Tanzi invites residents to Capital Good Fund event

STATE HOUSE – Rep. Teresa Tanzi invites South County residents to an event at Welcome House next week to introduce them to financial and educational services available to them from the Capital Good Fund.

The event, which she spearheaded, is being held at the Welcome House and cohosted by the Jonnycake Center of Peace Dale, is scheduled Monday, June 6, from 4:30 p.m. to 5:30 p.m. at the Welcome House, 8 North Road, Peace Dale. It is free and open to the public.

“Many people find themselves in crisis from time to time, whether it is medical or personal, and need money quickly to get them through the difficulty. Unfortunately, those at the lower end of the economic scale are only able to access credit from a small sector of the banking industry that often takes advantage of them. Payday loans can quickly trap the recipients in a downward spiral of taking out loan after loan because the original crisis has knocked them off their financial footing.  These predatory loans have the promise of help, but come with astronomical interest rates. People need to know that there are some alternatives, and I am so excited to be the catalyst for bringing the Capital Good Fund to South County to offer residents financial products and educational services that will help them get on more stable economic ground,” said Representative Tanzi (D-Dist. 34, South Kingstown, Narragansett).

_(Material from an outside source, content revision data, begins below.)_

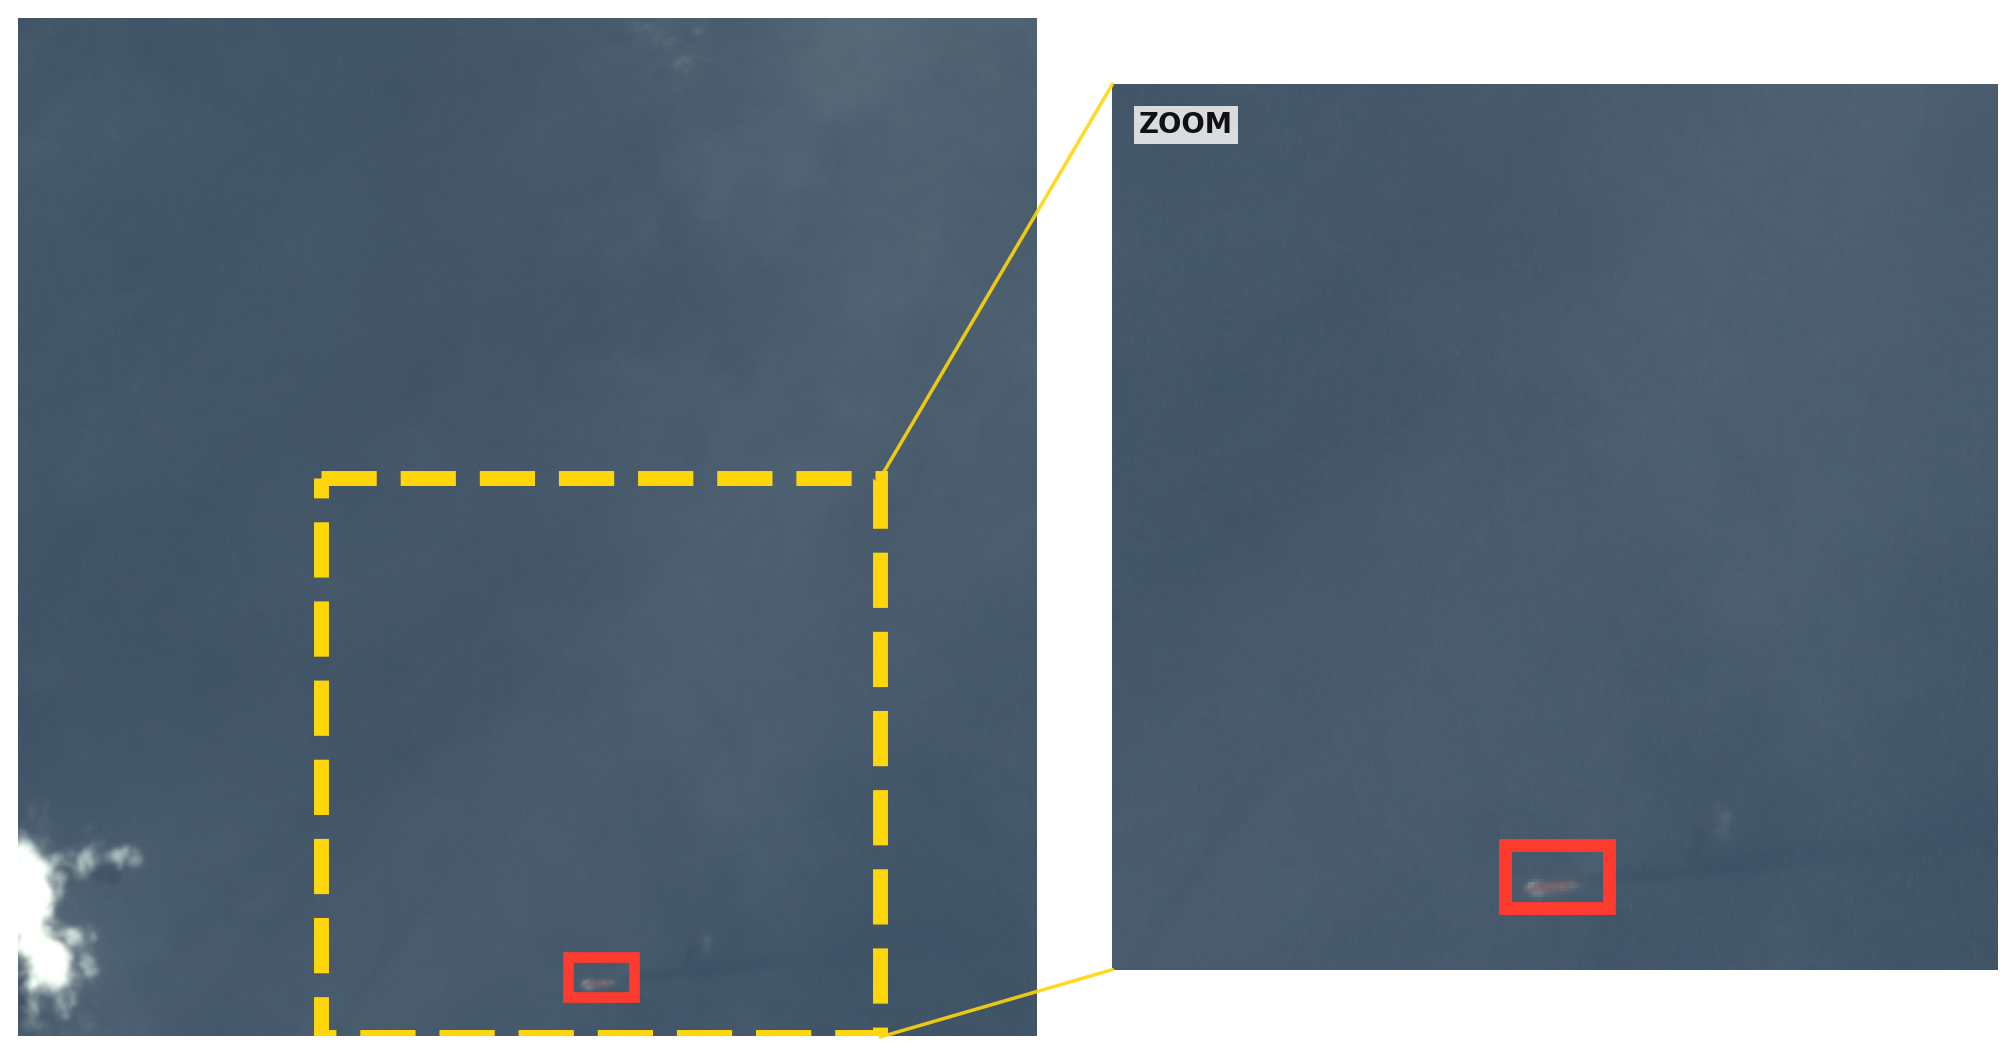
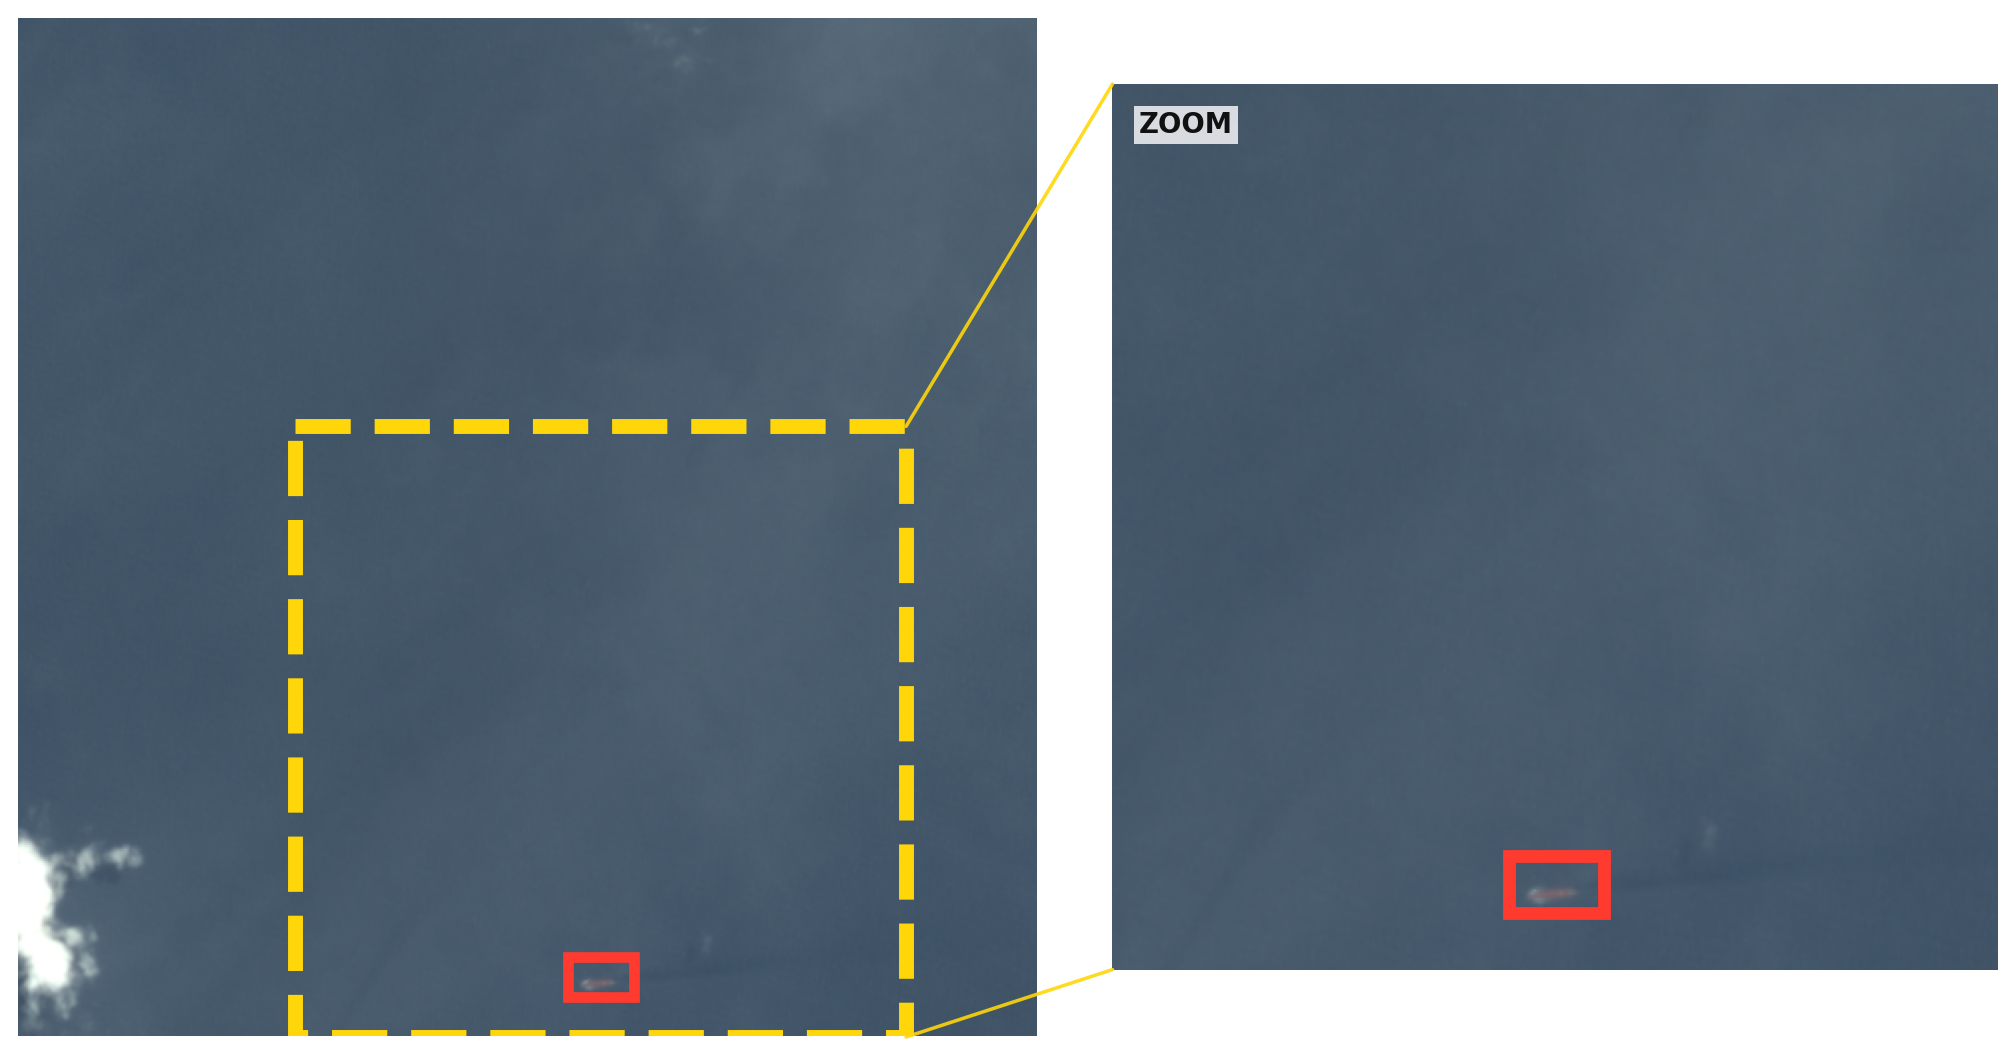
Prefer denser local ship zoom regions

diff --git a/misc/plot_dataset_examples.py b/misc/plot_dataset_examples.py
@@ -226,7 +226,7 @@ def main() -> None:
         plot_sheet(items, config["label"], config["class_name"], dataset_dir / "contact_sheet.png")
         if name in {"levir_ship", "tiny_person"}:
             zoom_dir = args.output_dir / "zoomed_examples" / name
-            crop_fraction = (0.55, 0.55) if name == "levir_ship" else (0.38, 0.48)
+            crop_fraction = (0.60, 0.60) if name == "levir_ship" else (0.38, 0.48)
             for index, item in enumerate(items, start=1):
                 plot_zoom_one(item, zoom_dir / f"example_{index}.png", crop_fraction)
         print(f"{name}: " + ", ".join(f"{count} boxes ({path.name})" for count, path, _ in items))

The event is meant to provide information about the resources the Capital Good Fund offers to Rhode Islanders to help them with small dollar loans not typically offered at traditional banks, manage their debt and improve their credit. The Capital Good Fund is a nonprofit, certified Community Development Financial Institution that takes a holistic approach to fighting poverty. In helping individuals with budgeting, credit building, debt management techniques, and one-on-one financial coaching, it helps clients achieve the credit necessary to cover emergencies and other costs such as car purchases or repairs, security deposits, computers or home weatherization and empowers them to actually get ahead of the next crisis.

For more information on the Capital Good fund, visit